Dr. Washington is not responsible for the socio-economic hand Jasper County students have been dealt. But she is working to find innovative ways to incentivize her students and hopefully get their parents more involved in their efforts. One such innovation was the manner in which she consolidated the district's middle schools. Another innovation is a School Letter Program for achievements in academics and the arts, which -- as far as I have been able to determine -- is the first such effort in our state. I am pleased to partner with her to launch the program, and am hopeful that if it is successful the school district will find ways and means to maintain it.
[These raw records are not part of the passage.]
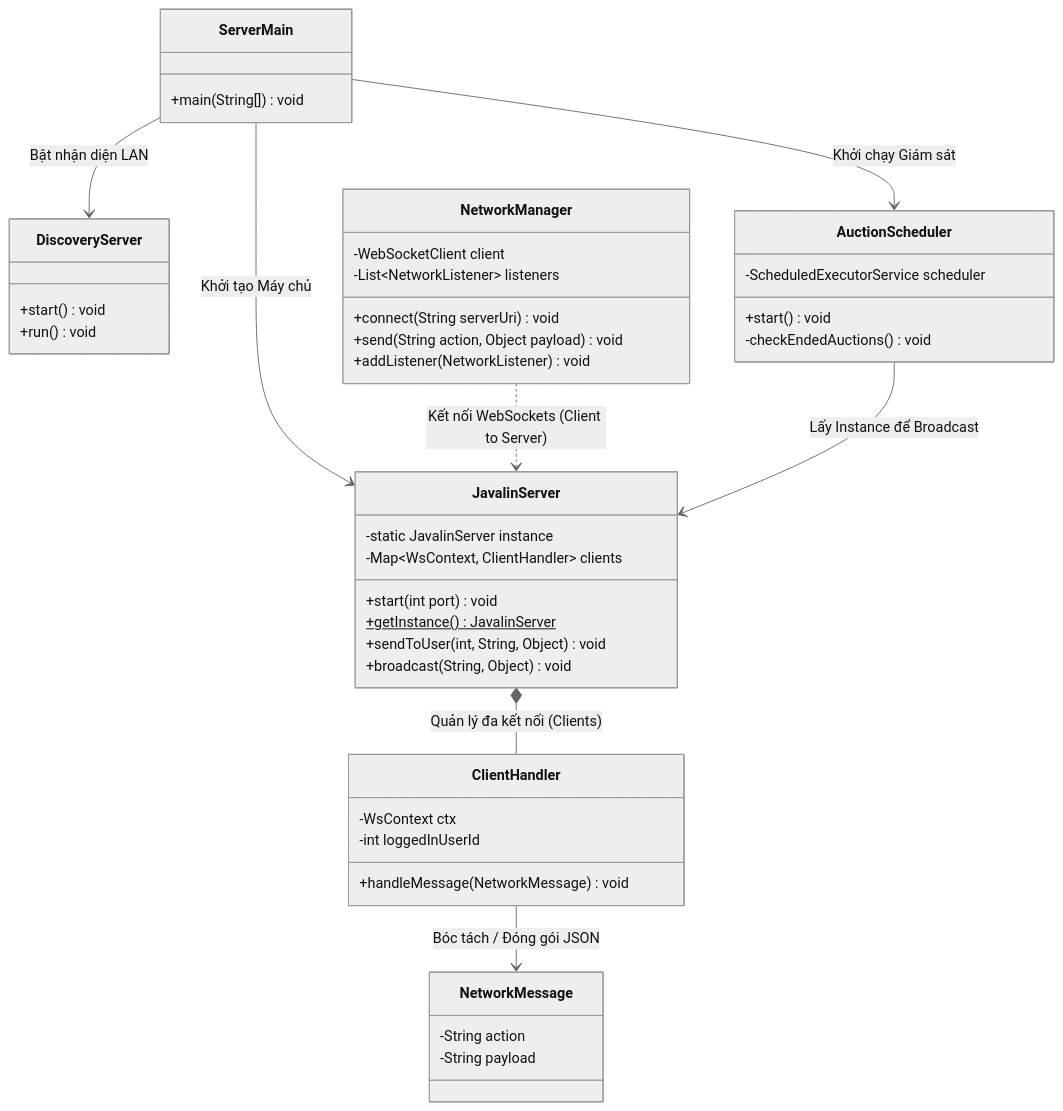
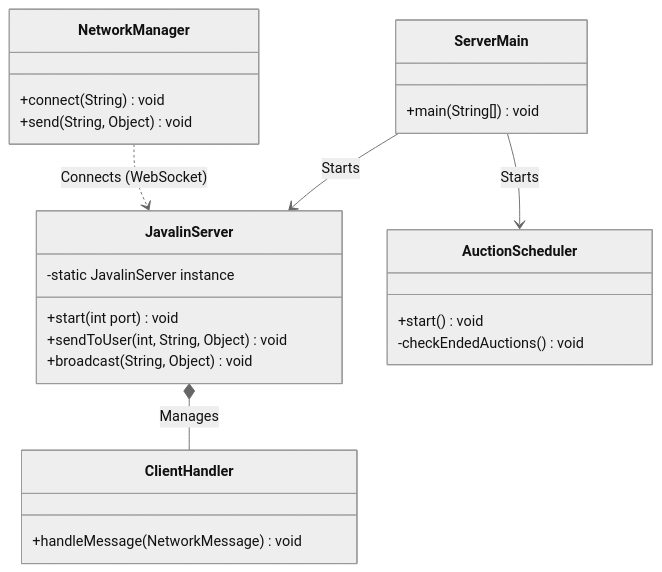
The fourth of 4 diagrams in README.md (25021616-sketch/Dau_Gia_Truc_Tuyen_Nhom2), drawn with Mermaid (neutral theme) before and after one commit. The commit also changed other lines of this file, not shown here.

````diff
--- a/README.md
+++ b/README.md
@@ -267,57 +138,28 @@
 ```mermaid
 classDiagram
     direction TB
-
+    class JavalinServer {
+        -static JavalinServer instance
+        +start(int port) void
+        +sendToUser(int, String, Object) void
+        +broadcast(String, Object) void
+    }
+    class ClientHandler {
+        +handleMessage(NetworkMessage) void
+    }
+    class NetworkManager {
+        +connect(String) void
+        +send(String, Object) void
+    }
+    class AuctionScheduler {
+        +start() void
+        -checkEndedAuctions() void
+    }
     class ServerMain {
         +main(String[]) void
     }
-    
-    class DiscoveryServer {
-        +start() void
-        +run() void 
-    }
-
-    class JavalinServer {
-        -static JavalinServer instance
-        -Map~WsContext, ClientHandler~ clients
-        +start(int port) void
-        +getInstance() JavalinServer$
-        +sendToUser(int, String, Object) void
-        +broadcast(String, Object) void
-    }
-
-    class ClientHandler {
-        -WsContext ctx
-        -int loggedInUserId
-        +handleMessage(NetworkMessage) void
-    }
-
-    class AuctionScheduler {
-        -ScheduledExecutorService scheduler
-        +start() void
-        -checkEndedAuctions() void
-    }
-
-    class NetworkManager {
-        -WebSocketClient client
-        -List~NetworkListener~ listeners
-        +connect(String serverUri) void
-        +send(String action, Object payload) void
-        +addListener(NetworkListener) void
-    }
-
-    class NetworkMessage {
-        -String action
-        -String payload
-    }
-
-    ServerMain --> JavalinServer : Khởi tạo Máy chủ
-    ServerMain --> AuctionScheduler : Khởi chạy Giám sát
-    ServerMain --> DiscoveryServer : Bật nhận diện LAN
-    
-    JavalinServer *-- ClientHandler : Quản lý đa kết nối (Clients)
-    ClientHandler --> NetworkMessage : Bóc tách / Đóng gói JSON
-    
-    NetworkManager ..> JavalinServer : Kết nối WebSockets (Client to Server)
-    AuctionScheduler --> JavalinServer : Lấy Instance để Broadcast
+    ServerMain --> JavalinServer : Starts
+    ServerMain --> AuctionScheduler : Starts
+    JavalinServer *-- ClientHandler : Manages
+    NetworkManager ..> JavalinServer : Connects (WebSocket)
 ```
````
The James E. Clyburn Scholarship and Research Foundation will underwrite the cost of providing school letters and pins to students at Hardeeville-Ridgeland Middle School who meet certain criteria that are established by the school. Students will be awarded letters and pins for certain levels of achievements in the classroom, on PASS tests, and in other extra-curricular activities, just as many schools do for athletics. These letters and pins are intended to set up healthy competition among students and to recognize and incentive their achievements and performances.
I appreciate Superintendent Washington's vision for implementing this program at Hardeeville-Ridgeland Middle School, where nearly 88 percent of the students receive free or reduced price lunches which is indicative of the poverty level. It will take creative approaches and a focus on addressing the root causes of the challenges facing our young students to bring about meaningful and sustainable changes and successes.
Looking for scapegoats and misplacing blame may provide temporary gratification for some, but improving student outcomes will require the support and cooperation of the entire community.
U.S. Rep. James Clyburn, D-S.C., represents the 6th Congressional District.